AG: Incidentally, there’s a recording of (Guillaume) Apollinaire‘s voice. I don’t have it [Allen is speaking in 1981]- The only place I ever heard it was the Musee de Sonore [maybe the Archive de Parole?] – the Sound Museum in Paris, where there’s (also) a recording of Count Tolstoy, the writer – Tolstoy and Apollinaire – that far back – those do exist (just as the recordings of (Sergei) Esenin and (Vladimir) Mayakovsky (remarkably) exist.
And the thing that he (Apollinaire) is reading is his poem, “Le Pont Mirabeau“, I think (which is a very pretty poem, so I’ll read it – It’s just a traditional lyric, with great sonority, so I’ll read it in French) [Allen proceeds to read the poem in its original French, followed by a version of the same poem in English] – “Under Mirabeau bridge flows the Seine/And flows our love/Must I remember/Joy always comes after pain/ Comes the night, rings the hour/Days go, I stay/ Let night come sound the hour/Time draws on, I remain..” – [But the French is “Vienne la nuit” – comes the night – “sonne l’heure” – rings the hour – “Les jours s’en vont” – the days go – I stay – “je demeure” – That’s pretty – Vienne la nuit sonne l’heure/Les jours s’en vont je demeure” – “Hand in hand let us stay face to face/ While past the/ Bridge of our embrace/ Flows one long look’s weary wave./ Time comes, clock sounds/Days go, I stay/ Love moves on like that water current/Love passes by/How slow life is and/Like hope (or expectation) how violent/ Night comes, hour sounds,/Time flows,I stay..” – Passent les jours et passent les semaines – Pass the days and pass the weeks/Neither time past/Nor love returns – Nor time that’s past, nor love comes back/ Under Mirabeau bridge flows the Seine/Let night come, sound the hour/ Time draws on, I remain.”
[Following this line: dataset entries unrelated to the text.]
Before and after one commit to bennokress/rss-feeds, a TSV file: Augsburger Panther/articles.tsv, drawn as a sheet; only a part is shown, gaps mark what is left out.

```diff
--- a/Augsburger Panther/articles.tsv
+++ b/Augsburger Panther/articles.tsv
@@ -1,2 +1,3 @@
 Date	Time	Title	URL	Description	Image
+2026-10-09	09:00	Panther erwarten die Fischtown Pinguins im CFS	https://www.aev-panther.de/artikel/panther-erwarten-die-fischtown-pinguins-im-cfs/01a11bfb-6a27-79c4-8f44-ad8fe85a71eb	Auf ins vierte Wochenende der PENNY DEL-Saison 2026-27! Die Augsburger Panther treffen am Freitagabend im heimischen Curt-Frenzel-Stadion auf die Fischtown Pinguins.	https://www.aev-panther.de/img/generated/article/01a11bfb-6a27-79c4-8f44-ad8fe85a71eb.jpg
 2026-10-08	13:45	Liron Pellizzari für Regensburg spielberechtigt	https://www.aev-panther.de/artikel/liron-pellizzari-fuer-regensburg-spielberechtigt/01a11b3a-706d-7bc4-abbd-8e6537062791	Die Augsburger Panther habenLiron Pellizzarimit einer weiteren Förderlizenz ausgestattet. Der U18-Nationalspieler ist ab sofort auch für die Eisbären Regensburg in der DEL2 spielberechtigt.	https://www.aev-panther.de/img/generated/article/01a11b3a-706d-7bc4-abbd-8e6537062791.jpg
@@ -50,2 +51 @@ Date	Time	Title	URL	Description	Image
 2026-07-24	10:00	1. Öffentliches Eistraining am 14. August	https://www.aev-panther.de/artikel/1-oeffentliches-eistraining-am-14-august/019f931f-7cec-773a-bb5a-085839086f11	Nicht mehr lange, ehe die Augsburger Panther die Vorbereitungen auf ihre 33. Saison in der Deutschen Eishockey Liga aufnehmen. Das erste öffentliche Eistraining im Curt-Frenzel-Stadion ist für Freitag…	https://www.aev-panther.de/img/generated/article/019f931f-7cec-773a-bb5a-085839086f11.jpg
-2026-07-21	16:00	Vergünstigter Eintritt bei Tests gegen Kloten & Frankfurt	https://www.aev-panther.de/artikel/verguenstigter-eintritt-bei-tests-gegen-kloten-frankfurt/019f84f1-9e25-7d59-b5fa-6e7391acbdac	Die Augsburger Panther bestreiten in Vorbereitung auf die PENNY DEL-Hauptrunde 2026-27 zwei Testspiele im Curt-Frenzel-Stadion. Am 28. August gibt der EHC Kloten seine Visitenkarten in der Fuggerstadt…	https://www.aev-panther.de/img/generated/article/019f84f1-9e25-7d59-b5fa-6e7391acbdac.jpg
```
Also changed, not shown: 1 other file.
[Audio for the above can be heard here, starting at approximately fifty-five-and-a-half minutes in (Allen’s reading of “Le Pont Mirabeau” begins at approximately
fifty-six-and-a-half minutes in), concluding ar approximately fifty-nine-and-a-half minutes]